Starting in 1823, the British scientist Michael Faraday began his groundbreaking work in the field of electromagnetic studies. In addition to laying the groundwork for modern electromagnetic technology, he also is given credit for discovering both the Faraday and the Faraday cage effect. Faraday observed that the interior of a charged conductor held no charge, a finding which came to known as the Faraday effect. This resistance directly related to the presence of electrostatic forces on the exterior of the conductor, the Faraday cage.

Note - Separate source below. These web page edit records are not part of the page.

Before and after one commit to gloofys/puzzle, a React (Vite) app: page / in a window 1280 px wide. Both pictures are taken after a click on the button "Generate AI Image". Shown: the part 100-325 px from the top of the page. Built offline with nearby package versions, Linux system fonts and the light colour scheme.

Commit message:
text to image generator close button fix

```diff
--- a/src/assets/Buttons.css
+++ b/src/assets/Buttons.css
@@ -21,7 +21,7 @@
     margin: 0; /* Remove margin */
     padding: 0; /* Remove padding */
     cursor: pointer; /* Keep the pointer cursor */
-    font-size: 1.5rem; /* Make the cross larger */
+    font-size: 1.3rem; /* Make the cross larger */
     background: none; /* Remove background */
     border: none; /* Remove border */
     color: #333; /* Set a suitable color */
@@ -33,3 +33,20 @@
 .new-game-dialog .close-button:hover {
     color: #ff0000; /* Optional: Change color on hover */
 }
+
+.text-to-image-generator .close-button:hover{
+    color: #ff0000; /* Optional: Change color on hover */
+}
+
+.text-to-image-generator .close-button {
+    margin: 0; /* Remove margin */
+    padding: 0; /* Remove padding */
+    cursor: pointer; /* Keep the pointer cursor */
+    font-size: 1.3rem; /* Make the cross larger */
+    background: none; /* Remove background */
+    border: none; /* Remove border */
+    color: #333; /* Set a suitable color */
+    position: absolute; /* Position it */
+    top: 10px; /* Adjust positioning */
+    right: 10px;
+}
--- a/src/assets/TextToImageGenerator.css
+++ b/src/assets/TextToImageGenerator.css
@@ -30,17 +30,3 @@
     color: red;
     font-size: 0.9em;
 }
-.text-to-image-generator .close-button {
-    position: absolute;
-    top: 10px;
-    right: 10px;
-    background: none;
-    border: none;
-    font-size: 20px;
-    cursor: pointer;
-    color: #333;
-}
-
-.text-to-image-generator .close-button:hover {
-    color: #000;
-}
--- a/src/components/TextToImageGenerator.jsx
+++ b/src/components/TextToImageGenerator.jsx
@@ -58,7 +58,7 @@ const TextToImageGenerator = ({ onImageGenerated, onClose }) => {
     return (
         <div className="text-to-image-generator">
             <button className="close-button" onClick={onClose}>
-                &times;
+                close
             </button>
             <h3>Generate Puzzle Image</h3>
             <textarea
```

In powder coating, the charged particles themselves create resistance in the small corners, creating Faraday’s cages. This electrical field is a common, but endlessly frustrating problem for powder coating operators. An object with inside corners or an oddly shaped interior is pulled from the baking oven with unpainted edges. The then untreated metal is at high risk for corrosion. Though it can be touched up by hand, just a few small adjustments during the process may eliminate the issue.


To ensure more complete coverage, operators can decrease the output of the spray gun, or change the spraying angle of the gun itself, optimally reaching corners at an indirect angle. In addition, the area which the objects rest during the spray process should be checked periodically for paint build-up. This would result in the loss of grounding, which increases the Faraday cage effect. All equipment, grounding area, gun and nozzle included should be checked to ensure nothing is creating static resistance.